Henwood Library – Archive @ Galateca Gallery
Galateca Gallery currently hosts “Henwood Library – Archive”, the second exhibition by British multidisciplinary artist Simon Henwood, open until January 30th, 2015. The exhibition features works by other artists that have influenced him throughout his life like Picasso, Chagall, Goya, Giacometti, Paolozzi, Andy Warhol and Sir Peter Blake, who have inspired Simon to write his first novel ‘Black Arc’, also launched at Galateca. In addition, the exhibition includes the artist’s new portraits of Kids from Transylvania, a project started last summer after his ‘Henwood Library – The Love of Books and Art’ 2013 show at Galateca.
Henwood Library – Archive / Kids from Transylvania
Henwood Library – Archive / Artists who have influenced Simon Henwood
Henwood Library – Archive / Opening & Gallery pics
Throughout the years, for two decades, Simon Henwood has experimented on various artistic fields, from painting, drawing, photography and books, to animations, music videos, installations and new media. His works have been exhibited all around the world, being presented at the MOMA (NYC), ICA (London), UCLA Hammer Museum (LA) and Galerie Sophie Sheideker (Paris) in a double exhibition with Francis Bacon.

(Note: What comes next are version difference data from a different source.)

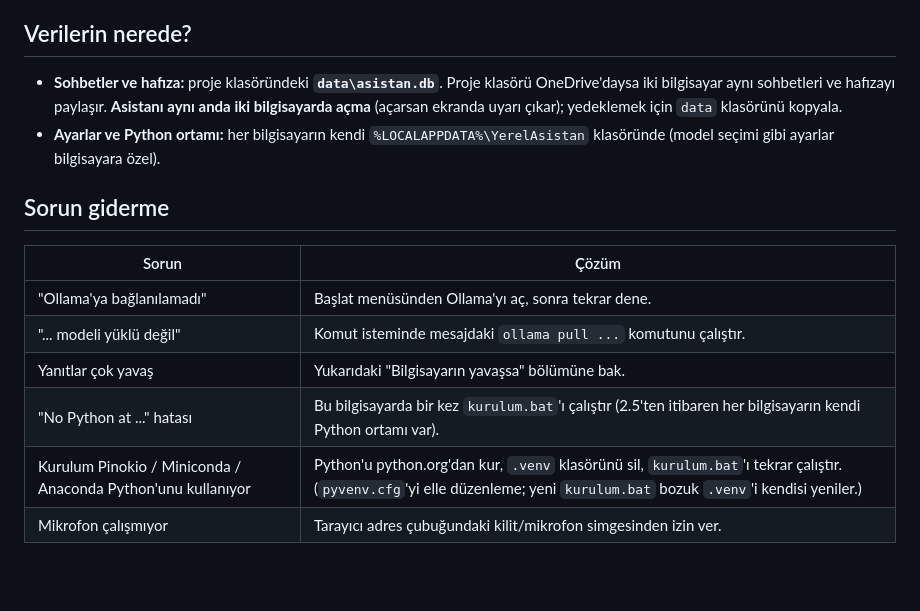
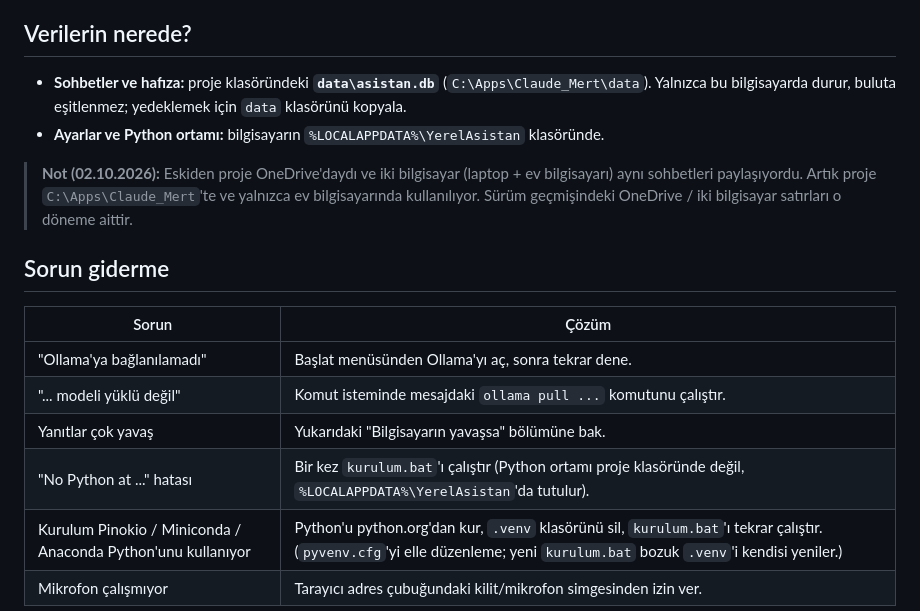
Before and after one commit to mrtdoctor-tech/Claude_Mert, a Markdown page: README.md, the part around the change. Drawn GitHub-style; blank space fills up the shorter version.

```diff
--- a/README.md
+++ b/README.md
@@ -89,8 +89,10 @@ dosyasında. Aynı sayfa uygulamada sol menüdeki **❓ Neler yapabilirim?** dü
 
 ## Verilerin nerede?
 
-- **Sohbetler ve hafıza:** proje klasöründeki **`data\asistan.db`**. Proje klasörü OneDrive'daysa iki bilgisayar aynı sohbetleri ve hafızayı paylaşır. **Asistanı aynı anda iki bilgisayarda açma** (açarsan ekranda uyarı çıkar); yedeklemek için `data` klasörünü kopyala.
-- **Ayarlar ve Python ortamı:** her bilgisayarın kendi `%LOCALAPPDATA%\YerelAsistan` klasöründe (model seçimi gibi ayarlar bilgisayara özel).
+- **Sohbetler ve hafıza:** proje klasöründeki **`data\asistan.db`** (`C:\Apps\Claude_Mert\data`). Yalnızca bu bilgisayarda durur, buluta eşitlenmez; yedeklemek için `data` klasörünü kopyala.
+- **Ayarlar ve Python ortamı:** bilgisayarın `%LOCALAPPDATA%\YerelAsistan` klasöründe.
+
+> **Not (02.10.2026):** Eskiden proje OneDrive'daydı ve iki bilgisayar (laptop + ev bilgisayarı) aynı sohbetleri paylaşıyordu. Artık proje `C:\Apps\Claude_Mert`'te ve yalnızca ev bilgisayarında kullanılıyor. Sürüm geçmişindeki OneDrive / iki bilgisayar satırları o döneme aittir.
 
 ## Sorun giderme
 
@@ -99,7 +101,7 @@ dosyasında. Aynı sayfa uygulamada sol menüdeki **❓ Neler yapabilirim?** dü
 | "Ollama'ya bağlanılamadı" | Başlat menüsünden Ollama'yı aç, sonra tekrar dene. |
 | "... modeli yüklü değil" | Komut isteminde mesajdaki `ollama pull ...` komutunu çalıştır. |
 | Yanıtlar çok yavaş | Yukarıdaki "Bilgisayarın yavaşsa" bölümüne bak. |
-| "No Python at ..." hatası | Bu bilgisayarda bir kez `kurulum.bat`'ı çalıştır (2.5'ten itibaren her bilgisayarın kendi Python ortamı var). |
+| "No Python at ..." hatası | Bir kez `kurulum.bat`'ı çalıştır (Python ortamı proje klasöründe değil, `%LOCALAPPDATA%\YerelAsistan`'da tutulur). |
 | Kurulum Pinokio / Miniconda / Anaconda Python'unu kullanıyor | Python'u python.org'dan kur, `.venv` klasörünü sil, `kurulum.bat`'ı tekrar çalıştır. (`pyvenv.cfg`'yi elle düzenleme; yeni `kurulum.bat` bozuk `.venv`'i kendisi yeniler.) |
 | Mikrofon çalışmıyor | Tarayıcı adres çubuğundaki kilit/mikrofon simgesinden izin ver. |
 
```
Also changed, not shown: CLAUDE.md (+15 -6 lines).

One highlight of this three months exhibition will be a one-time-only screening of Andy Warhol’s unique and experimental films from the ’60 – Empire, Sleep, Kiss – a project included in BIEFF – Bucharest International Experimental Film Festival 2014, and made in partnership with Andy Warhol Museum in Pittsburgh.
Andy Warhol Film Retrospective Sleep / Empire / Kiss
Sleep 1963 – to be screened on 11th December, 5 pm
Empire 1964 – to be screened on 13 December, 3 pm
Kiss 1964 – to be screened on 14th December, 5 pm
At the beginning of the 60s, Andy Warhol temporarily quit painting – even though he was at the height of his success – and began some new adventures in multimedia. Taking a quick detour into music, Warhol became the manager, “producer” and overall patron of the up-and-coming band, The Velvet Underground. But film is where he focused his creative energies. Warhol came to the avant-garde cinema in a way no one else had. Despite being a fully developed artist in one medium, he entered the realm of cinematography, not as an amateur, but with a total commitment. Between 1964 and 1966, the pop artist shot close to 500 short movies — or what he called “screen tests” — of friends, celebrities and models. And then he shot a series of longer films, or rather “anti-films”, that challenged the conventions of filmmaking with no three act structures, the first one being Sleep (1963) – to be projected on 11th December at Galateca Gallery. Originally Warhol wanted to make Brigitte Bardot the star, but he eventually settled for his friend and lover at that time, John Giorno, and the title is self explanatory. Other important films: Kiss (1963) – to be projected on 14 December at Galateca Gallery, Empire (1964) – to be projected on 13 December at Galateca Gallery, Screen Test (1964), Blow Job (1964), Batman Dracula (1964), Poor Little Rich Girl (1965), Chelsea Girls (1966). In the early 1970s, most of the films directed by Warhol were pulled out of circulation, but after Andy Warhol’s death in 1987, the films were slowly restored and are occasionally projected at museums, galleries and film festivals. After 50 years since he made his first film Sleep, Andy Warhol’s films are considered instrumental in the development of contemporary cinema and many subsequent generations of film directors and artists cite his films as major influence.
Images courtesy of Galateca Gallery.
Henwood Library – Archive – Exhibition catalog here.
Find out more about Simon Henwood on his website.